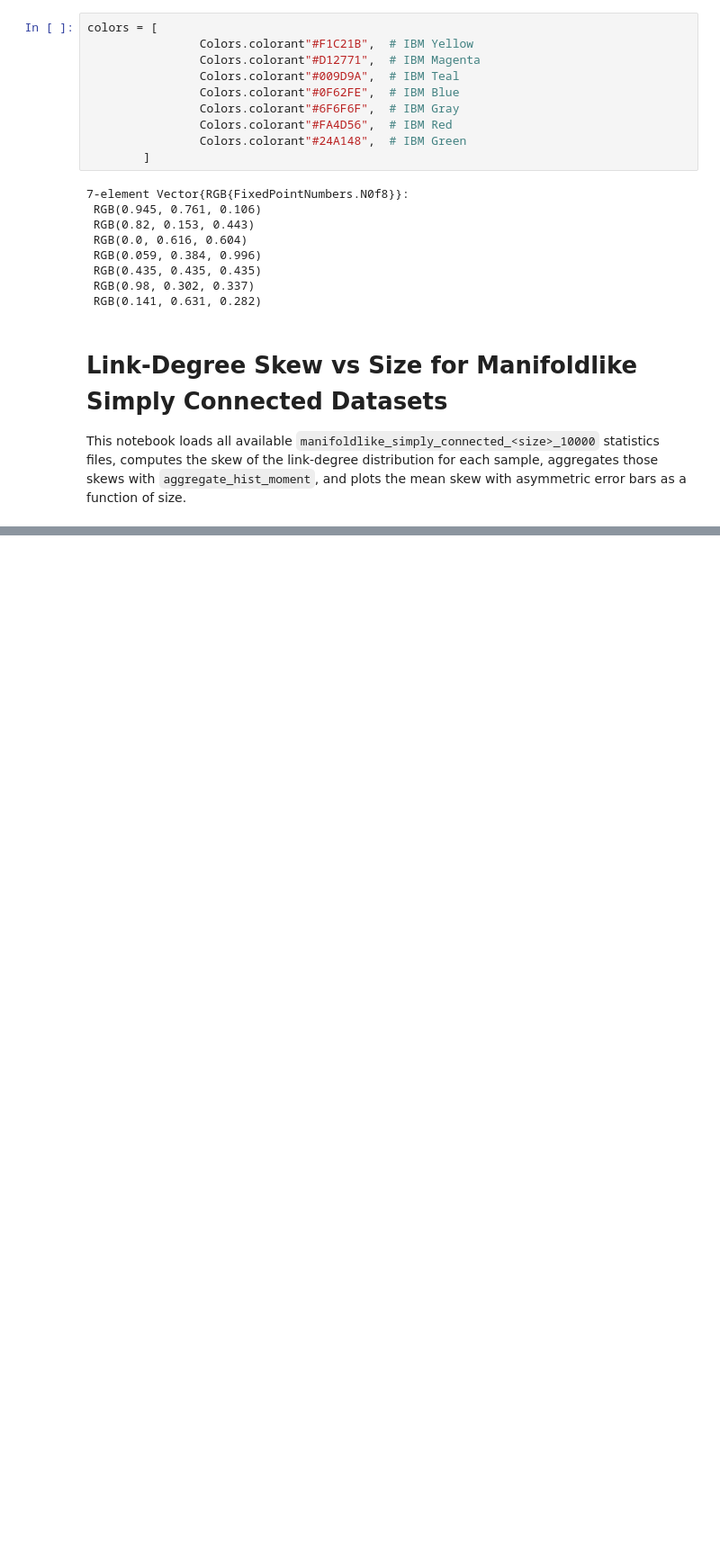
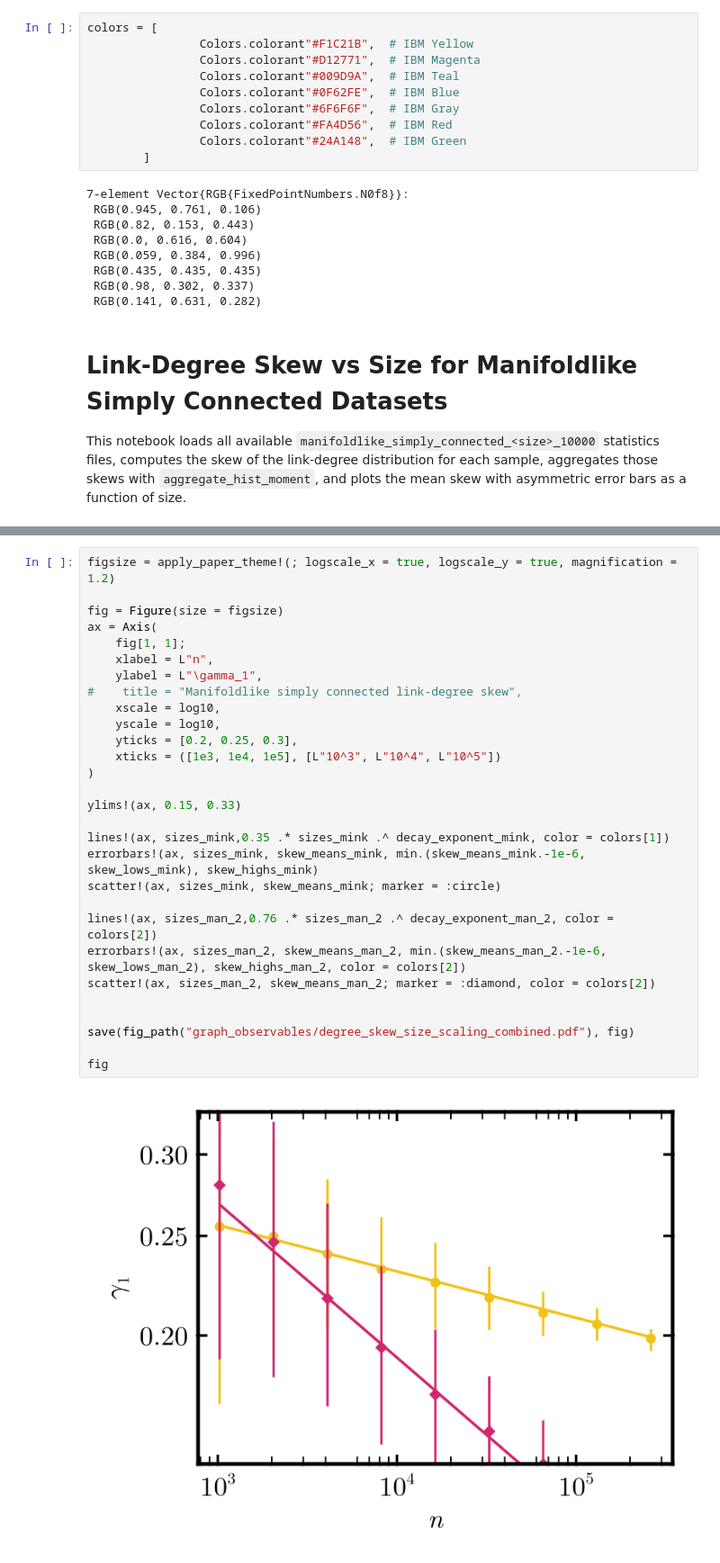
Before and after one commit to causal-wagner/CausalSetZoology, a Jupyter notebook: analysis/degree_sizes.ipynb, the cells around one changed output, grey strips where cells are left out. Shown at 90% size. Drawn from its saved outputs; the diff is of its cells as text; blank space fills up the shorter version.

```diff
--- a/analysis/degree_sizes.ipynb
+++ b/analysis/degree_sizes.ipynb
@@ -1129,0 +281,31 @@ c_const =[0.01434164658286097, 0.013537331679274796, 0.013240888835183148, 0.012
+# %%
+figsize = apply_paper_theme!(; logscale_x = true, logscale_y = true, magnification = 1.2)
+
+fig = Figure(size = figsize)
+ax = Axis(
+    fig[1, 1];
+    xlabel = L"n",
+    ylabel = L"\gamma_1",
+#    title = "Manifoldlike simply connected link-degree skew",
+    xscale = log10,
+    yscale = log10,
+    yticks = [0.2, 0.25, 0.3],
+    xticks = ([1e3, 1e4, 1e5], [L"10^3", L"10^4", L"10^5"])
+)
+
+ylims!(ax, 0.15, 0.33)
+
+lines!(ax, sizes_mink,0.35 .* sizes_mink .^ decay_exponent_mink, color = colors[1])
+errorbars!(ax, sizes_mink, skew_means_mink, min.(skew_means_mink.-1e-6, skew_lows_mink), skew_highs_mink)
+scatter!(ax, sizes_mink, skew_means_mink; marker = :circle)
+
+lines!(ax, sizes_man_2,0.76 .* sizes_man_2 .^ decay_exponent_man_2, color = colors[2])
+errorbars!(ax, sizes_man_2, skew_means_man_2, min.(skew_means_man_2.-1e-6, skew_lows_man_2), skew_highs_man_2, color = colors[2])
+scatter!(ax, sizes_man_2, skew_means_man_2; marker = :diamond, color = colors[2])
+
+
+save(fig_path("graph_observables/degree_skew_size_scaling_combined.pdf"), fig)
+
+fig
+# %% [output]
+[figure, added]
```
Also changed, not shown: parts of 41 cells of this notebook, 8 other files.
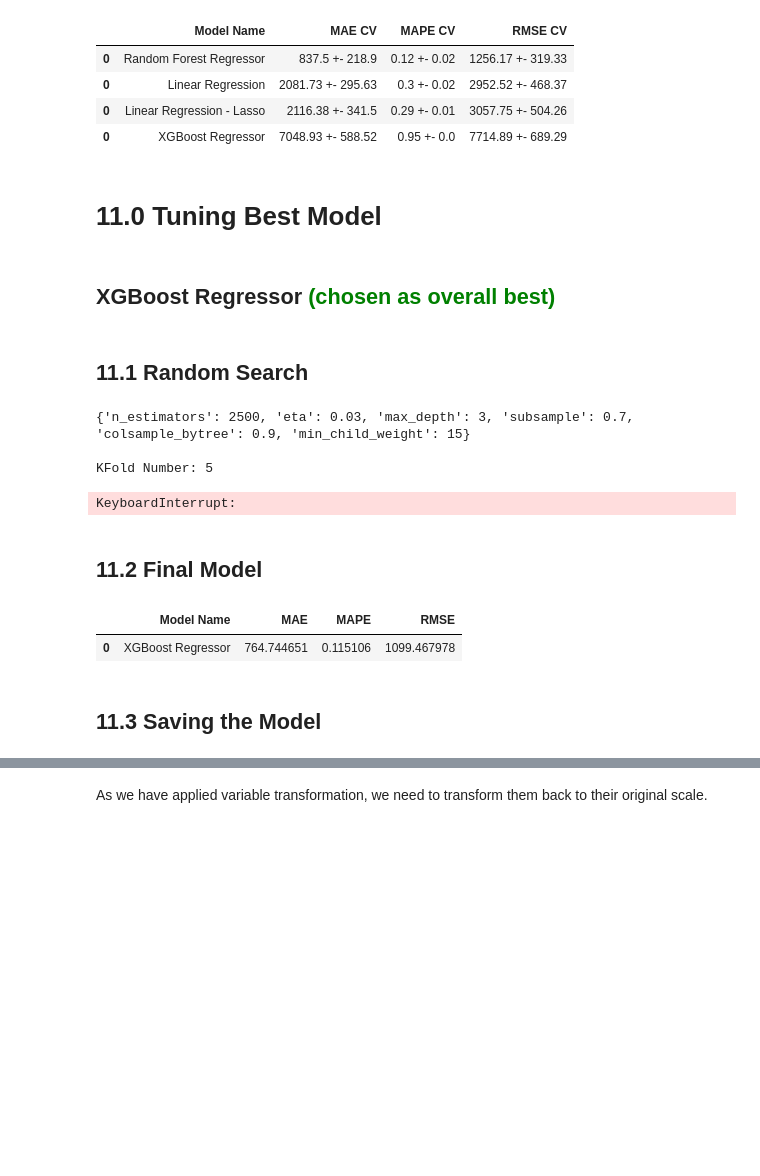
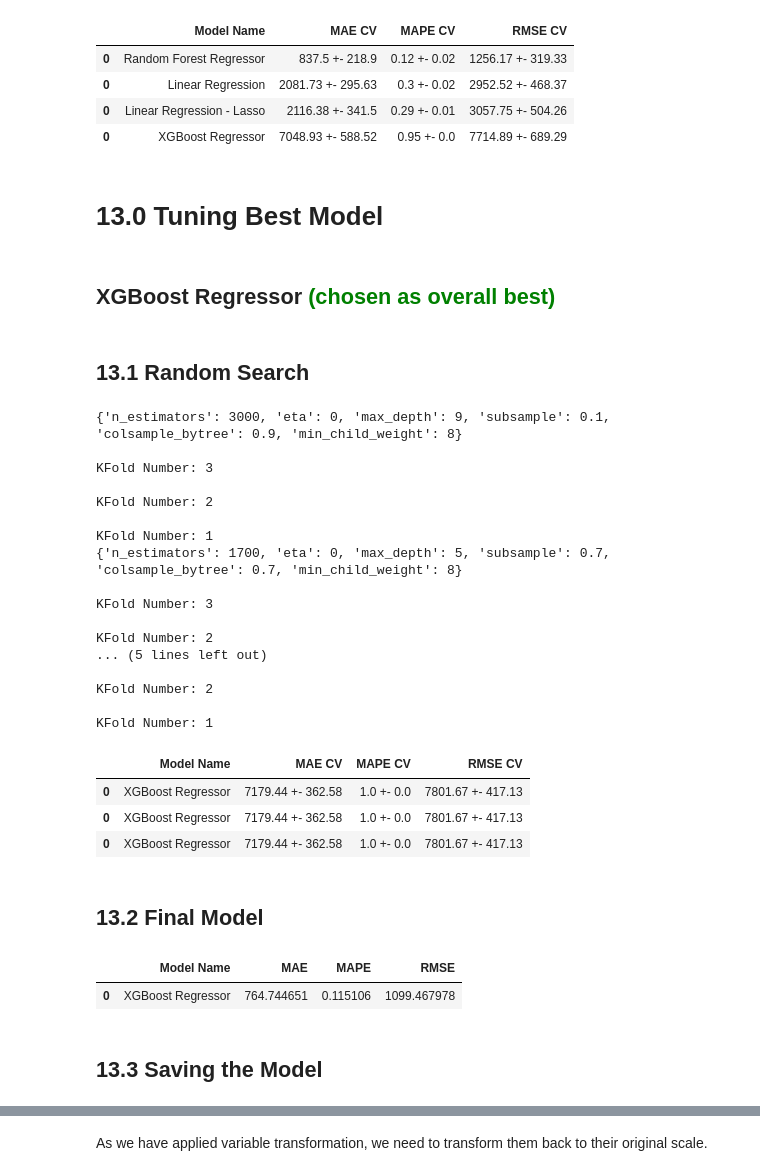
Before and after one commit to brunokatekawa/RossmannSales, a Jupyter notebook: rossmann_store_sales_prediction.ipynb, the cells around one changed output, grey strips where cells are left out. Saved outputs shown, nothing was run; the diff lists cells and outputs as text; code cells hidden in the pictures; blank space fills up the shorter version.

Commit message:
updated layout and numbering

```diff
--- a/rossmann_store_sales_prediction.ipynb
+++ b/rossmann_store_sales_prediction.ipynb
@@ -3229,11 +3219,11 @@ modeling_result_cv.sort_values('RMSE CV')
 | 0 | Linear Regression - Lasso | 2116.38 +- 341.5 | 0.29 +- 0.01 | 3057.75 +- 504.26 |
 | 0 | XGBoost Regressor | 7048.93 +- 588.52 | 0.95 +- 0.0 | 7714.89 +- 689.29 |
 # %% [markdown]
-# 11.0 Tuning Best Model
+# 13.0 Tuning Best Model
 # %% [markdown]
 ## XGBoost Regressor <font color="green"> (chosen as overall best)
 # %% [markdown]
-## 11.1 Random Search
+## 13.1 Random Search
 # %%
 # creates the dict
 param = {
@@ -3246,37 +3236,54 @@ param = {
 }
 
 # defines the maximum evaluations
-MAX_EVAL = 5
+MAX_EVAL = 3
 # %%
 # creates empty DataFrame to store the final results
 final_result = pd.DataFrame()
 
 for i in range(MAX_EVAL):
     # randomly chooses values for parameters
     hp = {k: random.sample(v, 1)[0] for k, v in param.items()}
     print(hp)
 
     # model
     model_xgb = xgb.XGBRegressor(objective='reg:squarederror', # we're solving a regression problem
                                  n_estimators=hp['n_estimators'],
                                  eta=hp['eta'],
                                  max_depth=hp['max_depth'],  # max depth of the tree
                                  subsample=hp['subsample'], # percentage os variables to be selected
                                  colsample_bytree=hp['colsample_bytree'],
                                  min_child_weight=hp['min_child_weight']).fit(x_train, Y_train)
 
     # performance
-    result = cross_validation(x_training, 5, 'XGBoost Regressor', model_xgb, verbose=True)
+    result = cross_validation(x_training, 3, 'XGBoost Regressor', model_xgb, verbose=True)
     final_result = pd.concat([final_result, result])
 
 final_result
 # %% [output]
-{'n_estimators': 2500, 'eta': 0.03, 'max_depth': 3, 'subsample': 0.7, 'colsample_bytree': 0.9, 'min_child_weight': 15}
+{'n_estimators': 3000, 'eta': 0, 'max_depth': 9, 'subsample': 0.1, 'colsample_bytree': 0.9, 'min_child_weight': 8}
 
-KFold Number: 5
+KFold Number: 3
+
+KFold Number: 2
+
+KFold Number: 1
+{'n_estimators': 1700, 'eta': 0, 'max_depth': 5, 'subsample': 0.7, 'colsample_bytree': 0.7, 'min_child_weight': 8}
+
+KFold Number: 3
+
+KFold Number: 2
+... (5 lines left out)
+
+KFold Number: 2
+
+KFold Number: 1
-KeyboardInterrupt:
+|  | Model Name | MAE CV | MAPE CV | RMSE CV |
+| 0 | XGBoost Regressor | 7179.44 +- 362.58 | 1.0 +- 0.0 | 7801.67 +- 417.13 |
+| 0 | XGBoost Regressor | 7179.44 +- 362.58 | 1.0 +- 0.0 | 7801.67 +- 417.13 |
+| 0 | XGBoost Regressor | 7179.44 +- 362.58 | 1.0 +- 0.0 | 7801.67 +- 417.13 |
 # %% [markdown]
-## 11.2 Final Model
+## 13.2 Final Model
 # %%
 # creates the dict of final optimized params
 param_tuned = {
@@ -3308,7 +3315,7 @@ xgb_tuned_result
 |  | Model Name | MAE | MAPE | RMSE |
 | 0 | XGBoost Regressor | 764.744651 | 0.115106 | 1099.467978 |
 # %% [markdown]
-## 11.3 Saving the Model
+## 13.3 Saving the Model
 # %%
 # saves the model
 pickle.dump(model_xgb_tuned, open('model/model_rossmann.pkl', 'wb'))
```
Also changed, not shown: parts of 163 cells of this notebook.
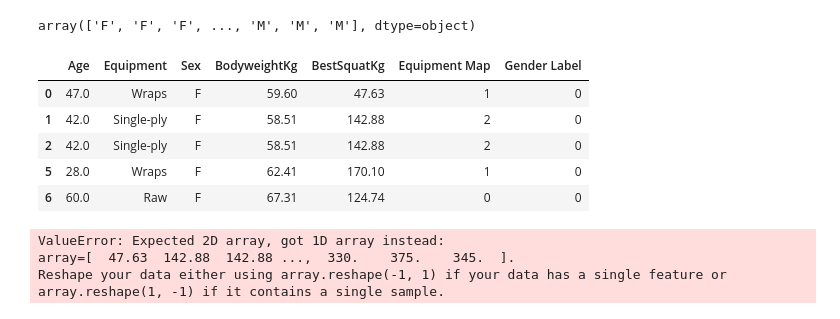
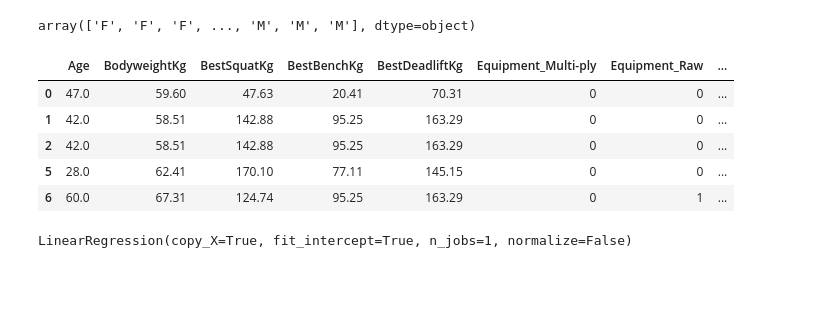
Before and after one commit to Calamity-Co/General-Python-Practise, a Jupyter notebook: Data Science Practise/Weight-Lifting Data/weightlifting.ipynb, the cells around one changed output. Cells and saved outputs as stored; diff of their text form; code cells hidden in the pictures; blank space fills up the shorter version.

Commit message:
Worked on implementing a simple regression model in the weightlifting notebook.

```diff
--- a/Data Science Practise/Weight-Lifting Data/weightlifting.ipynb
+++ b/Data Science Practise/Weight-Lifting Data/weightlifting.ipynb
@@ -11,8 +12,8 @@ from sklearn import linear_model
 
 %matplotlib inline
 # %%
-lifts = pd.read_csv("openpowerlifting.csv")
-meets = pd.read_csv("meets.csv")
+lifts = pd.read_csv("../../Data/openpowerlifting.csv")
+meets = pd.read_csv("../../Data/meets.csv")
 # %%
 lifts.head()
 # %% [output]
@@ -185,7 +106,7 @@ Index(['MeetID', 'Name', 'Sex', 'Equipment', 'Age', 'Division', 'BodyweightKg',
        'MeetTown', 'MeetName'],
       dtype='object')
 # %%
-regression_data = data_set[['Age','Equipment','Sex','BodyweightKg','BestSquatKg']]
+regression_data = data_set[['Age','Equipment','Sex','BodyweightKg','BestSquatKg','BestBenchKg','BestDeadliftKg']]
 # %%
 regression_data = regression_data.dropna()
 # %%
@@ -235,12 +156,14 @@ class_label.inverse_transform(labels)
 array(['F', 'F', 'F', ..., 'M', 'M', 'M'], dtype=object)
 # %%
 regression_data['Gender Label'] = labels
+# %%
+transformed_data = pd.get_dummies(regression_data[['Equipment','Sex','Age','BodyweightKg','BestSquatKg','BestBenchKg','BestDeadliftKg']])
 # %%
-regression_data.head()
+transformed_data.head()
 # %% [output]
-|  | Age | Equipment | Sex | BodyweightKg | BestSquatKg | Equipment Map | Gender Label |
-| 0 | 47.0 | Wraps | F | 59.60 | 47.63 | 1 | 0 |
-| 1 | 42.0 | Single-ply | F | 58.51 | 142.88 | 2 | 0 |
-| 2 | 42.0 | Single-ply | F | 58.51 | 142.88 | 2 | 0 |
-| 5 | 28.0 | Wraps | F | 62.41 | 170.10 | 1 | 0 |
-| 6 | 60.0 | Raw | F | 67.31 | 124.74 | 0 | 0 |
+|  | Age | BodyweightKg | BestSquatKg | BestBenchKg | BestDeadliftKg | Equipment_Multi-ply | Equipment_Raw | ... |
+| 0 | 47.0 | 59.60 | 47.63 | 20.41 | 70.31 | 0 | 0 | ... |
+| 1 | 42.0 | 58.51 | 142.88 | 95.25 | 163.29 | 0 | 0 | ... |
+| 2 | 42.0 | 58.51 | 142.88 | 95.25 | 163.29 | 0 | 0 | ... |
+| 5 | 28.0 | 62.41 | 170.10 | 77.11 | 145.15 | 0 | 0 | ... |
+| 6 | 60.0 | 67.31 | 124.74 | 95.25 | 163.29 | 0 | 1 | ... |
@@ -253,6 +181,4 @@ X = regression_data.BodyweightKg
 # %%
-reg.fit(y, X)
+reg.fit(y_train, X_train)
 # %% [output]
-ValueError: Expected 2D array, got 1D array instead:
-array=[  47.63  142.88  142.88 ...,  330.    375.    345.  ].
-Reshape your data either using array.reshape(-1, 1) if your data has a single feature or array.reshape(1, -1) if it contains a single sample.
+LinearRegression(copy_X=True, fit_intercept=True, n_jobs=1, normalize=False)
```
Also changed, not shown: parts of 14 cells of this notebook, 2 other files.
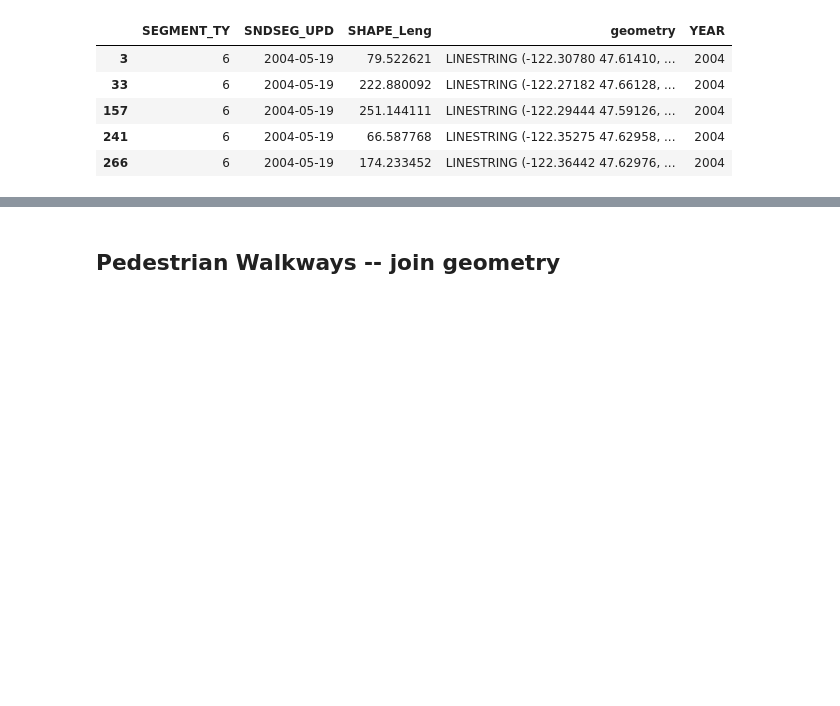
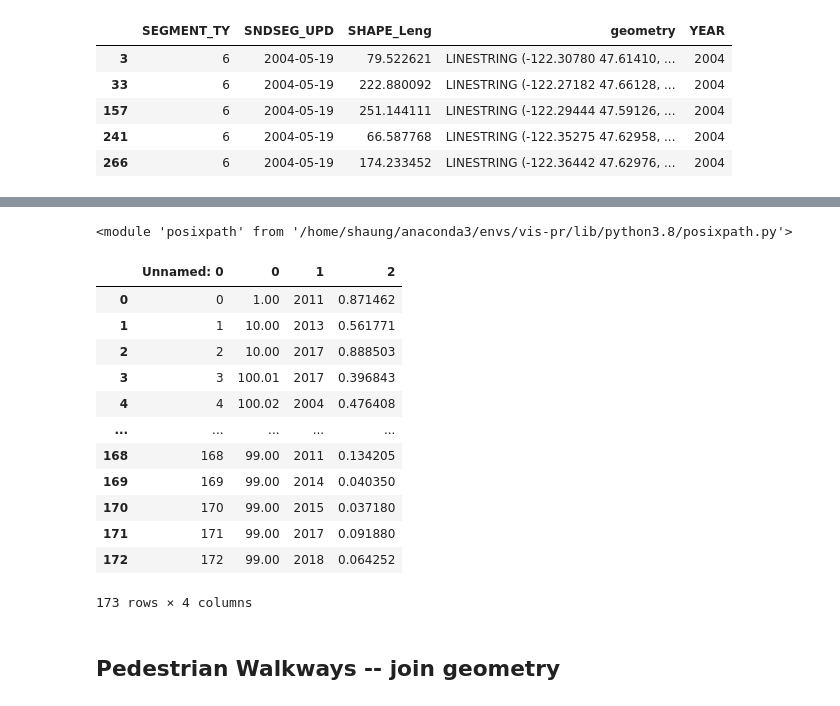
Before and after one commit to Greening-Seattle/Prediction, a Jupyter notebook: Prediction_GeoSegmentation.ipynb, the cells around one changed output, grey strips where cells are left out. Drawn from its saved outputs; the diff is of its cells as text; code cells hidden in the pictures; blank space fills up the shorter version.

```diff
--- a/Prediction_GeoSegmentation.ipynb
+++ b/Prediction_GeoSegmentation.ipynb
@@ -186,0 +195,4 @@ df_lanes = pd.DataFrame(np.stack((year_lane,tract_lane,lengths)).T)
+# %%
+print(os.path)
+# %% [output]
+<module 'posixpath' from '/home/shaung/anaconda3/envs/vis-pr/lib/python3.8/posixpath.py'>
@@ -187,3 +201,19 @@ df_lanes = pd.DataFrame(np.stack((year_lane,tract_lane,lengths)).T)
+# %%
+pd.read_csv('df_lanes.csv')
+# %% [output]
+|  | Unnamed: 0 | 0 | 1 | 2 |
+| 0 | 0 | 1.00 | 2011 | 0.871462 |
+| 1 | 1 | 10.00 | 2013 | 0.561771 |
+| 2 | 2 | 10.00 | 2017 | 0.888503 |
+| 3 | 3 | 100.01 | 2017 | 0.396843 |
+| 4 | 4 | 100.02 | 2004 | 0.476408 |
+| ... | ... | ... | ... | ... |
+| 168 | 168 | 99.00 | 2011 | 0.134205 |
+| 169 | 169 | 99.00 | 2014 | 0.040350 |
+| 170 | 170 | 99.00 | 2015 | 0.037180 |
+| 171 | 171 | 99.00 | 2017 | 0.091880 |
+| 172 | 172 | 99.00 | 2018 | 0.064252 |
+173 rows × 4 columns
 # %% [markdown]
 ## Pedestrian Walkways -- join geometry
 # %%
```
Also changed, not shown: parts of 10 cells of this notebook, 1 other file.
———
Instructions for the task →
From the entries above, copy every line containing the word "this".

Result of the exercise →
Also changed, not shown: parts of 41 cells of this notebook, 8 other files.
Also changed, not shown: parts of 163 cells of this notebook.
Also changed, not shown: parts of 14 cells of this notebook, 2 other files.
Also changed, not shown: parts of 10 cells of this notebook, 1 other file.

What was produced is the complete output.